This review has been uncertain – in fact I have not been able to predict whether it would be written at all. I saw the play with my father 9 days before Christmas and then the very fact of Christmas coming and preparations for that made it difficult for me to be certain of finding time to write it. I have also not been able to be sure of getting it done since and now I sit typing I feel uncertain – as to be fair I do for all reviews and all my writing – as to what words and in what order and with what spaces in between will come out of me right now.
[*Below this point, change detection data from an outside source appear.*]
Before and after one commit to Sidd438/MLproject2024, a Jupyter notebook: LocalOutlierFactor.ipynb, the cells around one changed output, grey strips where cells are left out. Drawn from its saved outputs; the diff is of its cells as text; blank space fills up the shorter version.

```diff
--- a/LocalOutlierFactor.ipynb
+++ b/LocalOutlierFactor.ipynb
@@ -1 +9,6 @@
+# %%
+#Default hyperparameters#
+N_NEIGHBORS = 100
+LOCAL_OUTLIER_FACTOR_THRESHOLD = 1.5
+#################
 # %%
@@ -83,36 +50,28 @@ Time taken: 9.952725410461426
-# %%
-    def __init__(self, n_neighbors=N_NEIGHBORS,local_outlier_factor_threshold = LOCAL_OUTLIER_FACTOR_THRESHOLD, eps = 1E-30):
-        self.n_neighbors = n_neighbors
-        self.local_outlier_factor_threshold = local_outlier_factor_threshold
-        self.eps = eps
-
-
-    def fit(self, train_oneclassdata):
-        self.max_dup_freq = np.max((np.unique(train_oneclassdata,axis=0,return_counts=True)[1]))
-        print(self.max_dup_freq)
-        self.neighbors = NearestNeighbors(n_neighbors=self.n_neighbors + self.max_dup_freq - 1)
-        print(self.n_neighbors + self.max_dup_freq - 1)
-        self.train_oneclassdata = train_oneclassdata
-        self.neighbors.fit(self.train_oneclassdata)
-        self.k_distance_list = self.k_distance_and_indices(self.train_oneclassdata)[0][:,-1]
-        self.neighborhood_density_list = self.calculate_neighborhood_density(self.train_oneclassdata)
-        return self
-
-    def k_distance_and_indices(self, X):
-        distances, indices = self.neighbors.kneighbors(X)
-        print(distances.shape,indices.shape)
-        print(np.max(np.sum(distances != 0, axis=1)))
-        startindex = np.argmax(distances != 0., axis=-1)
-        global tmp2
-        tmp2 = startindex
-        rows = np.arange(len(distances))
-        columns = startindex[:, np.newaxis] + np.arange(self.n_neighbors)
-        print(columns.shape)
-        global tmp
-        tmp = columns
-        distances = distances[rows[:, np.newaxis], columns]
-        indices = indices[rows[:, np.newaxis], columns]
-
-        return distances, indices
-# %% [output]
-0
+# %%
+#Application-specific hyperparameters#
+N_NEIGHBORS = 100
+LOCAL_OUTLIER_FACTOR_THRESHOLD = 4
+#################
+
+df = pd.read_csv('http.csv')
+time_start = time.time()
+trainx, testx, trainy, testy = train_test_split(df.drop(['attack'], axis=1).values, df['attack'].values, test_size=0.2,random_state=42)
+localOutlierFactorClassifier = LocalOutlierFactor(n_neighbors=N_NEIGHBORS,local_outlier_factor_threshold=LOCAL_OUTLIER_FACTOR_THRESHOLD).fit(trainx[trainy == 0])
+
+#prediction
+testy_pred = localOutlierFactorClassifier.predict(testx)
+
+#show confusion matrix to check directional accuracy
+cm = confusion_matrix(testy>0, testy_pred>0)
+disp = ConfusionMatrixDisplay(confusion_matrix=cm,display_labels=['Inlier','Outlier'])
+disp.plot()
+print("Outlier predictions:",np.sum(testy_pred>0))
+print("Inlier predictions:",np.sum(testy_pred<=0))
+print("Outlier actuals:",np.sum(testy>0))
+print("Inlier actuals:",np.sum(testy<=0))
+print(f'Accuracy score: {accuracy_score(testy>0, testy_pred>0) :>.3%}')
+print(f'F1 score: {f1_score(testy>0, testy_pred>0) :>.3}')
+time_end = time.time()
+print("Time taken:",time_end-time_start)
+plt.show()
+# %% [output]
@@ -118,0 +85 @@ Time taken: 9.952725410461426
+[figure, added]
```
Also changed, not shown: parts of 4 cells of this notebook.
What I can be certain of is that it was such a special evening that I would be very disappointed not to have this review to permanently try to record my experience of it for the future. That said I feel doubtful as to how much I will remember and - when I read it back at some uncertain future date – what memories of emotion will be triggered. Life is of course very uncertain. There is very little we can hold on to for sure. If we look hard at something and keep focusing on it as though to capture it forever we may not even realise it is moving away from us… until perhaps it has totally gone. Decades earlier I would never have known having seen a stage show with both my parents – that it would be the last time I would do so with Mum and that it would be years before Dad and I did so with just her spirit – but oh what a spirit filled with love of the theatre – with us. The thought of that on that night and now makes my head spin with the unpredictability of us beings and our being in this world…
So maybe I should end my philosophising a la Heisenberg and get on with writing what I thought about it! For this one I had no real expectations and was very pleasantly surprised. A play about a chance meeting between two very different people – both who have spent years trying to control their existences in this uncertain world – and found strategies to cope creating – apparently – a resistance to any kind of a relationship between them. And having met once by chance why would they meet again and so develop any connection at all in any case? In the development of his two-hander, writer Simon Stephens plays with numerous ideas involving Heisenberg’s Principle and has it as a third character constantly impacting on Georgie and Alex’s interactions, their dialogue, their circumstances and discussion of ideas on how the principle plays out in music, dance and many other aspects of life. It is as though the scientist Heisenberg – with us the audience of researchers - is studying these two humans in an experiment and the wonderful staging and production – so minimal yet capable of expressing so much – reflect that concept. With just a very few props - which the actors assist the mechanics of the staging to appear and disappear – different locations and rooms are created with the aid of the audience’s imaginations and actors descriptions. The lighting is used to either stark or hazy effect as though to create chemical solvents into which to add the substances – the characters. Will they attract or repel?
Alex (Kenneth Cranham) does seem to be initially repelled by the unwanted advances of Georgie (Anne-Marie Duff) at the busy railway station where they first meet. She is American, out-spoken, kind of crazy and much younger than himself. He is a quiet English butcher who loves the silence of walks, dancing and the spaces between the notes of Bach. Anne-Marie Duff is exceptional giving us a character of maddening attractiveness and humour and whom we can’t believe as she lies! Kenneth Cranham provides the perfect foil. Together their performances are mesmerizing. Her exuberance complimented by his stillness, they go on a journey together through the wealth of human feelings with Simon Stevens giving us just enough information about their backstories and the actors emoting so well as to make us fully empathise with them both and fascinated by how things will turn out for them. What will be the results of the experiment? What can be we conclude about uncertain human behaviour in our unpredictable settings?


Heisenberg: The Uncertainty Principle – Review by TheRestrictedReviewer © 2017